Records for the exercise Block Start

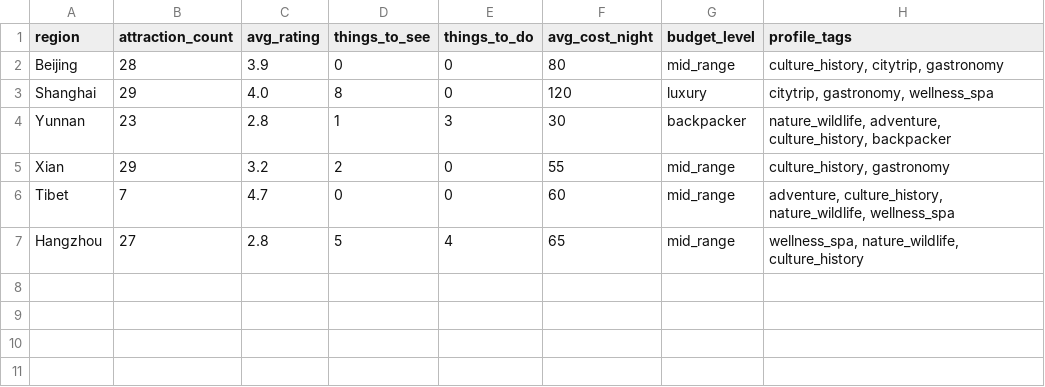
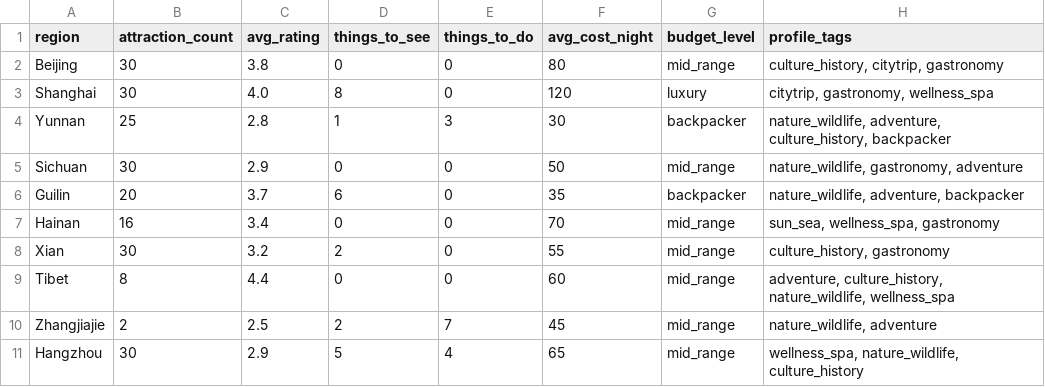
Before and after one commit to usman-420/WorldExplorer_China-Scripting, a CSV file: China/data/dashboard_stats.csv, drawn as a sheet.

```diff
--- a/China/data/dashboard_stats.csv
+++ b/China/data/dashboard_stats.csv
@@ -1,7 +1,11 @@
 region,attraction_count,avg_rating,things_to_see,things_to_do,avg_cost_night,budget_level,profile_tags
-Beijing,28,3.9,0,0,80,mid_range,"culture_history, citytrip, gastronomy"
-Shanghai,29,4.0,8,0,120,luxury,"citytrip, gastronomy, wellness_spa"
-Yunnan,23,2.8,1,3,30,backpacker,"nature_wildlife, adventure, culture_history, backpacker"
-Xian,29,3.2,2,0,55,mid_range,"culture_history, gastronomy"
-Tibet,7,4.7,0,0,60,mid_range,"adventure, culture_history, nature_wildlife, wellness_spa"
-Hangzhou,27,2.8,5,4,65,mid_range,"wellness_spa, nature_wildlife, culture_history"
+Beijing,30,3.8,0,0,80,mid_range,"culture_history, citytrip, gastronomy"
+Shanghai,30,4.0,8,0,120,luxury,"citytrip, gastronomy, wellness_spa"
+Yunnan,25,2.8,1,3,30,backpacker,"nature_wildlife, adventure, culture_history, backpacker"
+Sichuan,30,2.9,0,0,50,mid_range,"nature_wildlife, gastronomy, adventure"
+Guilin,20,3.7,6,0,35,backpacker,"nature_wildlife, adventure, backpacker"
+Hainan,16,3.4,0,0,70,mid_range,"sun_sea, wellness_spa, gastronomy"
+Xian,30,3.2,2,0,55,mid_range,"culture_history, gastronomy"
+Tibet,8,4.4,0,0,60,mid_range,"adventure, culture_history, nature_wildlife, wellness_spa"
+Zhangjiajie,2,2.5,2,7,45,mid_range,"nature_wildlife, adventure"
+Hangzhou,30,2.9,5,4,65,mid_range,"wellness_spa, nature_wildlife, culture_history"
```
Also changed, not shown: China/data/dashboard_attractions.csv, China/data/dashboard_budget.csv, 4 other files.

Records for the exercise Block End

#### What needs to be done
Go through the material line by line and work out how many lines include the string "gastronomy". Reply with the number only.

#### Final answer
8